Great question! You asked what is it that I am trying to solve?

I'm working with arrays that need to hold up to 10 million records. Records are added, removed and queried randomly. Finding a record fast is critical for good performance.

Clearly, I could use a balanced tree but I wanted to know how a hash would perform, one in which collision are stored inside collision lists. In such a configuration, the growth of the hash is key to maintaining good performance: Once the number of elements in the hash (count) exceeds its current size (not counting collision lists), do you double it? do you grow it by 20%? What's the right approach?

I created this test program to find out what hash size make sense, and I was surprised to see the high level of collision (upward of 20%) with collision lists that are as deep as 7 elements. The reason why 7 matters is that if you compare the hash to a binary search in a balanced binary tree, then since log of 10 million is 16 (or 17), it means that the hash will outperform the binary tree (in the worst case). On average, the performance might be similar or even better with a balanced tree, but since I'm running in mem, the actual comparison might be moot.

What is not moot is the additional space required by both solutions: a balanced binary tree requires additional storage to keep track of the tree structure. I haven't worked out the actual math yet. The point of this post is that I was taken aback by the high rate of collisions: I was expecting a rate in a single digit (particularly when the size of the hash is larger than the number of nodes).

The attached program

**requires the HashLib package** which is found here

https://github.com/Xor-el/HashLib4Pascal. Simply unzip the program into a folder, install the HashLib package and run it. It is mostly self-explanatory. If you have questions, shoot me an email.

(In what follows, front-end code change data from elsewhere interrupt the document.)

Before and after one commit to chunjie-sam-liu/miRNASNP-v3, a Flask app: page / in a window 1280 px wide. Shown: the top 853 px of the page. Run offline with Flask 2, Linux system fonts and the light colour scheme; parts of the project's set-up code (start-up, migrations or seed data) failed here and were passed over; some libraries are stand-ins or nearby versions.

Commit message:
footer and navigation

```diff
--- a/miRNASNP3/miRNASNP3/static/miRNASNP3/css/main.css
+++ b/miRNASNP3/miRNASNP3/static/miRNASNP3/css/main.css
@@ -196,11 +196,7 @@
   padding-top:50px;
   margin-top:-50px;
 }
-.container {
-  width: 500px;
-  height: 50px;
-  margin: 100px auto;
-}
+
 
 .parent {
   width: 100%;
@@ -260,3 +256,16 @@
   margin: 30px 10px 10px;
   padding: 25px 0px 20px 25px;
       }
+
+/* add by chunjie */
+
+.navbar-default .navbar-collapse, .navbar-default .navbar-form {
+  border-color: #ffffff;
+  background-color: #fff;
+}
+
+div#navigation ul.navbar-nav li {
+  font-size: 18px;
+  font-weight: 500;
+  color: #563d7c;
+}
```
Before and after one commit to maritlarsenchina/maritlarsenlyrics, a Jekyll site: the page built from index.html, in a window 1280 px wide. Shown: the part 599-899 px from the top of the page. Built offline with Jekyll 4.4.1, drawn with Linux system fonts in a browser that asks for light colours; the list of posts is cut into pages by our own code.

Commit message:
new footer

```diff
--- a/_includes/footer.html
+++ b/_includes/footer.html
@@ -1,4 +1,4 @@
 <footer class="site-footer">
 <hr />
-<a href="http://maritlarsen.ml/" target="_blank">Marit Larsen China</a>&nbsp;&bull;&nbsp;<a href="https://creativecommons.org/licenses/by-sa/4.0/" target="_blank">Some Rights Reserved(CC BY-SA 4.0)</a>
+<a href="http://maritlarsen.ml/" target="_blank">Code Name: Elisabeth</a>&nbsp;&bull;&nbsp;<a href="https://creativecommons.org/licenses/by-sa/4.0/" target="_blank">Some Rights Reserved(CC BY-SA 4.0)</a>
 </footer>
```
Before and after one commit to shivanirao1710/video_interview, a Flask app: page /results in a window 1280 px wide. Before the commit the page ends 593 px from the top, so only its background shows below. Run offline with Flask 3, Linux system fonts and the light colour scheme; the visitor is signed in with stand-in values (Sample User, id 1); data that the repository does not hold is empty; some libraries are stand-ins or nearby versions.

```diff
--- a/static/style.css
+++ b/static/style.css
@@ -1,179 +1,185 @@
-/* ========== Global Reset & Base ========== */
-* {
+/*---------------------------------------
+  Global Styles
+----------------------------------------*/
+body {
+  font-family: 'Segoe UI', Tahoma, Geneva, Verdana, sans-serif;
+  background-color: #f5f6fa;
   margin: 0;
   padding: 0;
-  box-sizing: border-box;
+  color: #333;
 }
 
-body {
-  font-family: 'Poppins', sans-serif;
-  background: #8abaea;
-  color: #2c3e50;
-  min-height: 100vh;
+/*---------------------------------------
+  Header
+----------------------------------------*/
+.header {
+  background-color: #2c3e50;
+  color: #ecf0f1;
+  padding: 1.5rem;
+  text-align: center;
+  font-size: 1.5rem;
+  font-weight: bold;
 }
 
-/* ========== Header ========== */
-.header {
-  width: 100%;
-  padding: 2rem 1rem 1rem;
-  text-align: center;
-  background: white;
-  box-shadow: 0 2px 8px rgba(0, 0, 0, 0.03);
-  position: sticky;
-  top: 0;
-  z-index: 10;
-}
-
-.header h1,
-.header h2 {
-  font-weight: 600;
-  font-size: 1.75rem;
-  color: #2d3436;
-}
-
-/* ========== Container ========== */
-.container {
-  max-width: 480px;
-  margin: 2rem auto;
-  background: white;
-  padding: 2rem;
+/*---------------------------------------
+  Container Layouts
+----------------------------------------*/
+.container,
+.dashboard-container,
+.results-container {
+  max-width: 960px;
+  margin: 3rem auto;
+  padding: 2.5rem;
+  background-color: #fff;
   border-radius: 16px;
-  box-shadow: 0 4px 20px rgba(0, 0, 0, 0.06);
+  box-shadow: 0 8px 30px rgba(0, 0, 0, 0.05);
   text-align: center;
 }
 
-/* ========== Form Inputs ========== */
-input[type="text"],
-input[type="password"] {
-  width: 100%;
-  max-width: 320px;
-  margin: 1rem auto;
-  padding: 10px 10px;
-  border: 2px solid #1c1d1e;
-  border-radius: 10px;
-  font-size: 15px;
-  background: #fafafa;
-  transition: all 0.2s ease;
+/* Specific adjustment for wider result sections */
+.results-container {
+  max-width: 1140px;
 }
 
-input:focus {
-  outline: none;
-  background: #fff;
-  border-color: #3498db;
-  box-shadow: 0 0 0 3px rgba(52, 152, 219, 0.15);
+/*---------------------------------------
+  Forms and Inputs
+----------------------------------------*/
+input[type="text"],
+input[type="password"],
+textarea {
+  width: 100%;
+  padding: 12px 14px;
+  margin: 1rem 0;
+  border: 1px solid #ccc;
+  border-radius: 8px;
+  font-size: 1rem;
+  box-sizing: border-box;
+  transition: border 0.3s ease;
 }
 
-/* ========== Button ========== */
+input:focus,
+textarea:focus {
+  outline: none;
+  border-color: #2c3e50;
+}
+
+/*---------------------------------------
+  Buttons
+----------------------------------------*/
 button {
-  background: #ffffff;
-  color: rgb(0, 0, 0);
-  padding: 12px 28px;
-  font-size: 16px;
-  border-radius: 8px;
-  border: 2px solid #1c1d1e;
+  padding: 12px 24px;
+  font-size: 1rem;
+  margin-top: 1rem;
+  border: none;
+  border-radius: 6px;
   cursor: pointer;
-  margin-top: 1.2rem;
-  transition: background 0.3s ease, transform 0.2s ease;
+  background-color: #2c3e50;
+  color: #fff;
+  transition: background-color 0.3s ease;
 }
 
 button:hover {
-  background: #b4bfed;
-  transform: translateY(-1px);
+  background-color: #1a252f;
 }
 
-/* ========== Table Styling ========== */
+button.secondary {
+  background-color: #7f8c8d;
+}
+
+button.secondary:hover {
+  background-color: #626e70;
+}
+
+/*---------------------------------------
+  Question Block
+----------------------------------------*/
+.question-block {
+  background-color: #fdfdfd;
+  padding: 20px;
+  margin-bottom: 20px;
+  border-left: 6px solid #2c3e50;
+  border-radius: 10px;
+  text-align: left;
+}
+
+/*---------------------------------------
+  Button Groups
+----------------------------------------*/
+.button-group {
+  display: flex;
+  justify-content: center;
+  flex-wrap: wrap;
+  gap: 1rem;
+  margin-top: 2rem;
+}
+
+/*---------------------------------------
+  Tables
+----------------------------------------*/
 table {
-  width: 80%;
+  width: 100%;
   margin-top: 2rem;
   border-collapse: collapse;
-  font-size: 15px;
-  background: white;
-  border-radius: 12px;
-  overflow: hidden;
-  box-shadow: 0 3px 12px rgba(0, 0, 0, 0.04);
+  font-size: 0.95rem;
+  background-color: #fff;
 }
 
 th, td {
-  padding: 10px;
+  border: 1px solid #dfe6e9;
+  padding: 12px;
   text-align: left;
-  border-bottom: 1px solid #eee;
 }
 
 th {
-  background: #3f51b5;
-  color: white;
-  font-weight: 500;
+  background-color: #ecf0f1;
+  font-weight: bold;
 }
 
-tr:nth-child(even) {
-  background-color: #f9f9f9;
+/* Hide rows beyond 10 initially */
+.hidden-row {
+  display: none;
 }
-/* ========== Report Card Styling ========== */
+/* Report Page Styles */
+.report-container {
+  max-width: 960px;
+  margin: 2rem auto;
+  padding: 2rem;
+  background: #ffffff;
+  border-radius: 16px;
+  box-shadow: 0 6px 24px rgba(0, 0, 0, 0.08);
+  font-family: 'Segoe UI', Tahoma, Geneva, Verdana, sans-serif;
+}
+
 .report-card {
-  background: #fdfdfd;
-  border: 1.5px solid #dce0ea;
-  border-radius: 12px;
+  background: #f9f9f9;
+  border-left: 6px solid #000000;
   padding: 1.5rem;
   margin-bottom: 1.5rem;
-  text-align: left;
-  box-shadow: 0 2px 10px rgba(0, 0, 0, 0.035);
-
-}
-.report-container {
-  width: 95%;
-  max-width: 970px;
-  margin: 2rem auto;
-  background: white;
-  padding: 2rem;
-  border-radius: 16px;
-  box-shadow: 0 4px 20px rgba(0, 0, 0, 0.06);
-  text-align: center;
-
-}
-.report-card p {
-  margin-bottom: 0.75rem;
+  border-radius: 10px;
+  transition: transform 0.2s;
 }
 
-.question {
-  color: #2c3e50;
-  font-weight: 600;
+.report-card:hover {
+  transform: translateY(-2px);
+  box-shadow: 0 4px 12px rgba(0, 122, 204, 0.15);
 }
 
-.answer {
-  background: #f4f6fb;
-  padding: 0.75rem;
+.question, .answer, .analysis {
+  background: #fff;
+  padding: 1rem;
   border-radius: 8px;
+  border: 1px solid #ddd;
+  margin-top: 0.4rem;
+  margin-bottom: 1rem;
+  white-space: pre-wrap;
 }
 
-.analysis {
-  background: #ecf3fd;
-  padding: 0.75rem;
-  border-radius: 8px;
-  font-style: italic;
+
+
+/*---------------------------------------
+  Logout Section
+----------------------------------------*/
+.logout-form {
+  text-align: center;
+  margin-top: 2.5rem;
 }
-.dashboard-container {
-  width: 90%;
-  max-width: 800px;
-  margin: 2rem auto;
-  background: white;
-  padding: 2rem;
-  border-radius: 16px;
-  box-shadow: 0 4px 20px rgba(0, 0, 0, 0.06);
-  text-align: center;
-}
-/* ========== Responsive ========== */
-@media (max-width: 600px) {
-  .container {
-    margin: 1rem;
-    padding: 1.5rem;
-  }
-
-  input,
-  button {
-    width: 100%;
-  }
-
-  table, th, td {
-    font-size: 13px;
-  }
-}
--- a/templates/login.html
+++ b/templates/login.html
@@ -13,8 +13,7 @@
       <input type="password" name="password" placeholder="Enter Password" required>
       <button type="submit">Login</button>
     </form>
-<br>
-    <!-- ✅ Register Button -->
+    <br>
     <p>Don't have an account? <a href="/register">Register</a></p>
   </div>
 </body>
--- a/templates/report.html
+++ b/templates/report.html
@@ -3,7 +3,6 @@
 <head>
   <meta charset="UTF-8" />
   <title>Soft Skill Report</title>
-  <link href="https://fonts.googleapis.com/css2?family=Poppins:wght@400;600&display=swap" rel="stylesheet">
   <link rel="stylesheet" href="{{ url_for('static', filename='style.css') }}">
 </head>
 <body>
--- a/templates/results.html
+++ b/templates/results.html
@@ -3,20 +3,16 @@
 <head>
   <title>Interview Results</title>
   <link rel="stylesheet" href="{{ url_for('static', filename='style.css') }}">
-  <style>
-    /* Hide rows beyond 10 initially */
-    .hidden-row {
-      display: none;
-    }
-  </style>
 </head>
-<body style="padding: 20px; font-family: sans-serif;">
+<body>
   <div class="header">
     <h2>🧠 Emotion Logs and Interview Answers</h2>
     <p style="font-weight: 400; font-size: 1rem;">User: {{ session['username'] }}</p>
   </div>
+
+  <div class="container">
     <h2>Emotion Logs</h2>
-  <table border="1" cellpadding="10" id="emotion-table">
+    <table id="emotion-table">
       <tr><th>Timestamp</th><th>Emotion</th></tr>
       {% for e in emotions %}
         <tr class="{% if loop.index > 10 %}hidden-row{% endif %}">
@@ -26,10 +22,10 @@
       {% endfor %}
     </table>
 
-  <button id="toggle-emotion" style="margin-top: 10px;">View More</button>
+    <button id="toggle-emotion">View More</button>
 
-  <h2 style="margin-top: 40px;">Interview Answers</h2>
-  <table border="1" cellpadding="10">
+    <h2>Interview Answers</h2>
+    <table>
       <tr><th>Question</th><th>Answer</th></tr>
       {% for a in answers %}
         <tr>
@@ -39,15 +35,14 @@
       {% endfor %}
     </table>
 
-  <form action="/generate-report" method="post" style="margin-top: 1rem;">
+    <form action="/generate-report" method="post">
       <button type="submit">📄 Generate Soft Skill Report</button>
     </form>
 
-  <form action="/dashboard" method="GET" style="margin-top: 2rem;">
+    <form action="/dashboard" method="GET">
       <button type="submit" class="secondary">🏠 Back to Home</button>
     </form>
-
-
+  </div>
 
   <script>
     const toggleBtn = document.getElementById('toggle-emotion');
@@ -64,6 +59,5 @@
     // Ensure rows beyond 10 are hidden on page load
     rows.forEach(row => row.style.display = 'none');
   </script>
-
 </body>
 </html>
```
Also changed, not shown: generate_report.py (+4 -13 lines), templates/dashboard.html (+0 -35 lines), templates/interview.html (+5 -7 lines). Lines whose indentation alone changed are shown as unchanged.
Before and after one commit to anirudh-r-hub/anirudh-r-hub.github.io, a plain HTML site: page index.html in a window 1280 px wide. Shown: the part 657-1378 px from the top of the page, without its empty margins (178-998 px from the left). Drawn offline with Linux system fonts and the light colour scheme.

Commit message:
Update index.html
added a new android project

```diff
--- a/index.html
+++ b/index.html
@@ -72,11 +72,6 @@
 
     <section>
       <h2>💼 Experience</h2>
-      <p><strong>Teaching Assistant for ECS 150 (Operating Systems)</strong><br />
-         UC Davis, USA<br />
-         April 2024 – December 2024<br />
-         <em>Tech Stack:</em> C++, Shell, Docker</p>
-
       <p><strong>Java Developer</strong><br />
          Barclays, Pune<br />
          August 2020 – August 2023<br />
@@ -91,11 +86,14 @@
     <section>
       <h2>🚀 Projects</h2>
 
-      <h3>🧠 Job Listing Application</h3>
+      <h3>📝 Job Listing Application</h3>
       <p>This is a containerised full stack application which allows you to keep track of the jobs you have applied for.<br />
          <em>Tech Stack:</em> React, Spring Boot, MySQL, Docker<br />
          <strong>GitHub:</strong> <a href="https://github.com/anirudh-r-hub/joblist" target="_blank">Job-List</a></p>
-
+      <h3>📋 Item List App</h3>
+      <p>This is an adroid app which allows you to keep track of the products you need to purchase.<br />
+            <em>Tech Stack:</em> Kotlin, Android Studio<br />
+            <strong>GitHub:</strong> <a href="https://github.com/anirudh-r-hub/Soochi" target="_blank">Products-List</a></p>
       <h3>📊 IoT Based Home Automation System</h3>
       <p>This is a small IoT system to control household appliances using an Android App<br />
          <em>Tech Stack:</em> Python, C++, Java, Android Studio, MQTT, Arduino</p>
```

You'll see that the collision rate is high even with murmur3 and fnv1a. I thought that I must have made a mistake somewhere, but it looks like that's the nature of hashing: high collision lists with (hopefully) small collision lists to make up for it and a waste of memory that is, hopefully, no worse than what you get when implementing a balanced binary tree.